Alydar is the best horse in the history of thoroughbred racing never to have won a championship.
Alydar was born at Calumet Farm—producer of eleven Hall of Fame horses as well as eight Kentucky Derby winners—on this date in 1975. Originally established by William Wright, founder of the Calumet Baking Powder Company, Calumet Farm is in Lexington, Kentucky, in the heart of the well-known Bluegrass horse breeding region, Alydar’ grandsire [grandfather] was Native Dancer, who won 21 of 22 career races and was one of the most celebrated thoroughbreds in history. His damsire [grandmother] was On-and-On, who produced Forward Pass, winner of the 1968 Kentucky Derby and Preakness. Alydar, trained by John Veitch, was part of the greatest rivalry in horse racing history, going head-to-head with Affirmed— ranked #12 in the Blood-Horse magazine ranking of the top 100 throughbred champions of the 20th Century—ten times.
Alydar and Affirmed met for the first time as two-year-olds in June 1977 at the Youthful at Belmont Park. It was Alydar’s first race, and he finished fifth—the lowest finish in 26 career starts—while Affirmed captured first. They faced each other five more times that season, with Alydar winning twice and ending his two-year -old season with five wins and four seconds in ten starts. Affirmed, whose bloodlines include 1937 Triple Crown winner War Admiral, won seven of the nine races he entered and was named American Champion Two-Year-Old Colt for 1977. Alydar prepped for the 1978 Kentucky Derby in Florida, winning three times, including the Blue Grass Stakes by a whopping 13 lengths.
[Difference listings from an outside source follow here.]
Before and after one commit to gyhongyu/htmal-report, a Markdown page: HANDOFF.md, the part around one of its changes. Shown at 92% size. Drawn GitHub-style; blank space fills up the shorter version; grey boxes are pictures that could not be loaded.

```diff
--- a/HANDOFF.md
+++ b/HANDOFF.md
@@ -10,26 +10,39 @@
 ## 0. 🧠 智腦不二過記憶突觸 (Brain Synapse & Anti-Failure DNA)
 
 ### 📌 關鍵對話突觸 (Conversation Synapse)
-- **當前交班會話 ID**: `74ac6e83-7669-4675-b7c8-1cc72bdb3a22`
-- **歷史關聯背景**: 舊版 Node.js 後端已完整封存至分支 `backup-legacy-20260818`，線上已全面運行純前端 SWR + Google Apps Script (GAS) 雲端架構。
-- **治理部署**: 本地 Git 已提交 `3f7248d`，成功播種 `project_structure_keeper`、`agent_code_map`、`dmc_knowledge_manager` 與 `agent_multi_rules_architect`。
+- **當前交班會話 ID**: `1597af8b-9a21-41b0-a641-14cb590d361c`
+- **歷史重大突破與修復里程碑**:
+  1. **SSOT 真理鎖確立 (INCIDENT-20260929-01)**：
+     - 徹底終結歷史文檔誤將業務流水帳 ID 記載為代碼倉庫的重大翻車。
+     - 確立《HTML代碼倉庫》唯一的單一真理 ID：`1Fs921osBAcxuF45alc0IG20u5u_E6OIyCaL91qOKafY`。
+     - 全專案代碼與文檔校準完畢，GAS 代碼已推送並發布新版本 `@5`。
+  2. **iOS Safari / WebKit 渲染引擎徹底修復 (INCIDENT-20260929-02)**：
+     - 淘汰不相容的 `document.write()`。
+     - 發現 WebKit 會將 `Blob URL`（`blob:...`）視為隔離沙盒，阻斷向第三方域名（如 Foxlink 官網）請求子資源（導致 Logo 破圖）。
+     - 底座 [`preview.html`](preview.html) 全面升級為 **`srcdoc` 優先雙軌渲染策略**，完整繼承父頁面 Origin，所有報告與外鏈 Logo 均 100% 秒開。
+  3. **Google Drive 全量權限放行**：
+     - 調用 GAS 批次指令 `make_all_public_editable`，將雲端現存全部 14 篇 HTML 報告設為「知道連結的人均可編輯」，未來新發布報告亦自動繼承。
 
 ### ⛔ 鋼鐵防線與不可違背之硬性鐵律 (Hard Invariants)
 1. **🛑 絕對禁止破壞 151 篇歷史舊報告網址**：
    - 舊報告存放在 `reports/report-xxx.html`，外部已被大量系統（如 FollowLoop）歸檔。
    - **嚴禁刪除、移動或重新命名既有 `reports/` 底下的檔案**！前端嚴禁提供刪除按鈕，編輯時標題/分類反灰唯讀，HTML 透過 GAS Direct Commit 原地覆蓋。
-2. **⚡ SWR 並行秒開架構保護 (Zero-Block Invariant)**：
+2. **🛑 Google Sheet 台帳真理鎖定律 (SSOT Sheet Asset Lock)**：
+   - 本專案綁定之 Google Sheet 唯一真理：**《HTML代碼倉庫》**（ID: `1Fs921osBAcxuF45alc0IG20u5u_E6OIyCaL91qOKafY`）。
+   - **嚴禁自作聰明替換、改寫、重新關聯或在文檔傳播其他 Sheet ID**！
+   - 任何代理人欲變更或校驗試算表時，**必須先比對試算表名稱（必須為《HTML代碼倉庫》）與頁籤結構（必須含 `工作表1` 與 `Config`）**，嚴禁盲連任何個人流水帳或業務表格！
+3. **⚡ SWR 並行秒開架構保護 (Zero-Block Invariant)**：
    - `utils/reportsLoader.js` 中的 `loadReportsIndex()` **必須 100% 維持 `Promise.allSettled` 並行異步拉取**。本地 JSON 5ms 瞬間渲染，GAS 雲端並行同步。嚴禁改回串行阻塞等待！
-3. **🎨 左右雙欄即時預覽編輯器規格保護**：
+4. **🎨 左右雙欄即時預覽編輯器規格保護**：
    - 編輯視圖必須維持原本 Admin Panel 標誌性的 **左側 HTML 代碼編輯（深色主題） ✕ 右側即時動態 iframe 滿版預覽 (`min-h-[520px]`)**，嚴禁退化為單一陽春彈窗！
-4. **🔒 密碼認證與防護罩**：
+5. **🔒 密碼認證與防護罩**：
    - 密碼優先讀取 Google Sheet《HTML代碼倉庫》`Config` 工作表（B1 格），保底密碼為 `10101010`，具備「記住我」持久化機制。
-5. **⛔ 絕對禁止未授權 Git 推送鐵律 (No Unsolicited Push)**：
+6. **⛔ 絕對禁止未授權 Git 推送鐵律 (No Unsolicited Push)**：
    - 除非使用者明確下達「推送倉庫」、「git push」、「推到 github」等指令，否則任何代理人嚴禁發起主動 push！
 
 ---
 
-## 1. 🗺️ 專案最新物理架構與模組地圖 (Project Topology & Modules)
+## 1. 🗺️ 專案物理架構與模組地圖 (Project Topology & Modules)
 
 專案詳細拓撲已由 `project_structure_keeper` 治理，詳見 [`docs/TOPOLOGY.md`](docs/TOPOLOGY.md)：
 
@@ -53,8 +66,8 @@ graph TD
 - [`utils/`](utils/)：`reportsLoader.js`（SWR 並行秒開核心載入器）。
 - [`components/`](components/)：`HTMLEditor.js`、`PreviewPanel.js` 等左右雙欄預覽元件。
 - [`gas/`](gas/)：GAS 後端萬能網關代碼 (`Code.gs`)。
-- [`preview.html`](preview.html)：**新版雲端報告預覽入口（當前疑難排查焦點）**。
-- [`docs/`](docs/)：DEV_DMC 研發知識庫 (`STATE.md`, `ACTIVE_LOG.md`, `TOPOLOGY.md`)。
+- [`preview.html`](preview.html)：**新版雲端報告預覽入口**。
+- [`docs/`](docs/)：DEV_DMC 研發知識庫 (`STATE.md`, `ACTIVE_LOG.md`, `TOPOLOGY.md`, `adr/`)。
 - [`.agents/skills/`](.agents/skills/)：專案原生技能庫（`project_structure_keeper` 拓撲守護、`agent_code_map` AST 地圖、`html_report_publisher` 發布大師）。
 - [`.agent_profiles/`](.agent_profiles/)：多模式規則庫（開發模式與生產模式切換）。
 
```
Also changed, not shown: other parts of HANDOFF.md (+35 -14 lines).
Affirmed, who was bred in Florida, took the California route, also winning three times.
On the first Saturday in May 1978, Alydar was a 6-5 favorite at the Kentucky Derby. Affirmed, ridden by Steve Cauthen, who had just turned 18, broke early and was never worse than third before taking the lead in the stretch. Jockey Jorge Velasquez rallied Alydar from ninth place to chase Affirmed down before falling a length-and-a-half short. Two weeks later, they met at the Preakness, where Affirmed took the lead at the quarter pole and stayed there, while Alydar rallied from sixth to lose by a neck. Affirmed was a speed horse, while Alydar had a stalking style, which many believed gave him the advantage over the longer distance at Belmont. Only three rivals showed up to challenge the pair in the third and final race for the 1978 Triple Crown and it became a match race from the start. Alydar led by a head at the top of the stretch and both horses were head to head over the final seven furlongs before Affirmed won a head. They ran the fastest closing mile in Belmont history, finished 13 lengths ahead of their nearest challenger and posted the second-best time in the history of the Belmont Stakes, behind only Secretariat in 1973. Affirmed became the eleventh Triple Crown winner in thoroughbred racing history while Alydar became the first horse ever to finish second in all three races–by a combined total of less than two lengths.
In his career, Alydar ran in 18 major races, won ten, and finished second in seven others. He lost to Affirmed seven times, but beat him in their final race—the 1978 Travers Stakes—one month after their epic showdown at the Belmont, which is considered one of the most exciting races in history. Affirmed went on to a quiet post-racing life, while Alydar to Calumet Farms, earning an unprecedented stud fee of $250,000. He was incredibly successful, as his offspring won purses totaling more than $ 60 million. Alydar sired 1987 Kentucky Derby and Preakness winner Alysheba as well as Easy Goer, winner of the 1998 Eclipse Award for Two Year Old Colt of the Year along with the 1989 Belmont. In late 1990, Calumet owner J.T. Lundy and his farm were in deep debt. On November 13, with the stable facing foreclosure and insurance about to lapse, Alydar’s night watchman was given the night off. The chestnut stallion allegedly shattered his hind leg kicking a door in his stall. After emergency surgery was unsuccessful, he was euthanized by lethal injection the morning of November 15. An investigation revealed fraud, planted evidence and expert testimony proving that it would take three times the force of a race horse’s kicking ability to cause the damage found in the stall. Alydar was insured for $ 36.5 million. Both Lundy and the farm’s attorney were convicted and served time in prison for their involvement in Alydar’s death.
Alydar won nearly one million dollars during his two-year racing career. Blood Horse ranked him # 27 on the list of top 100 thoroughbred champions of the 20th Century and he was inducted into the National Museum of Racing and Hall of Fame in 1989. Affirmed was ranked #12 on the Blood Horse list, entered the Hall of Fame in 1980, and died in 2011. Affirmed was the last horse to win racing’s Triple Crown before American Pharoah equaled that feat 37 years later, in 2015.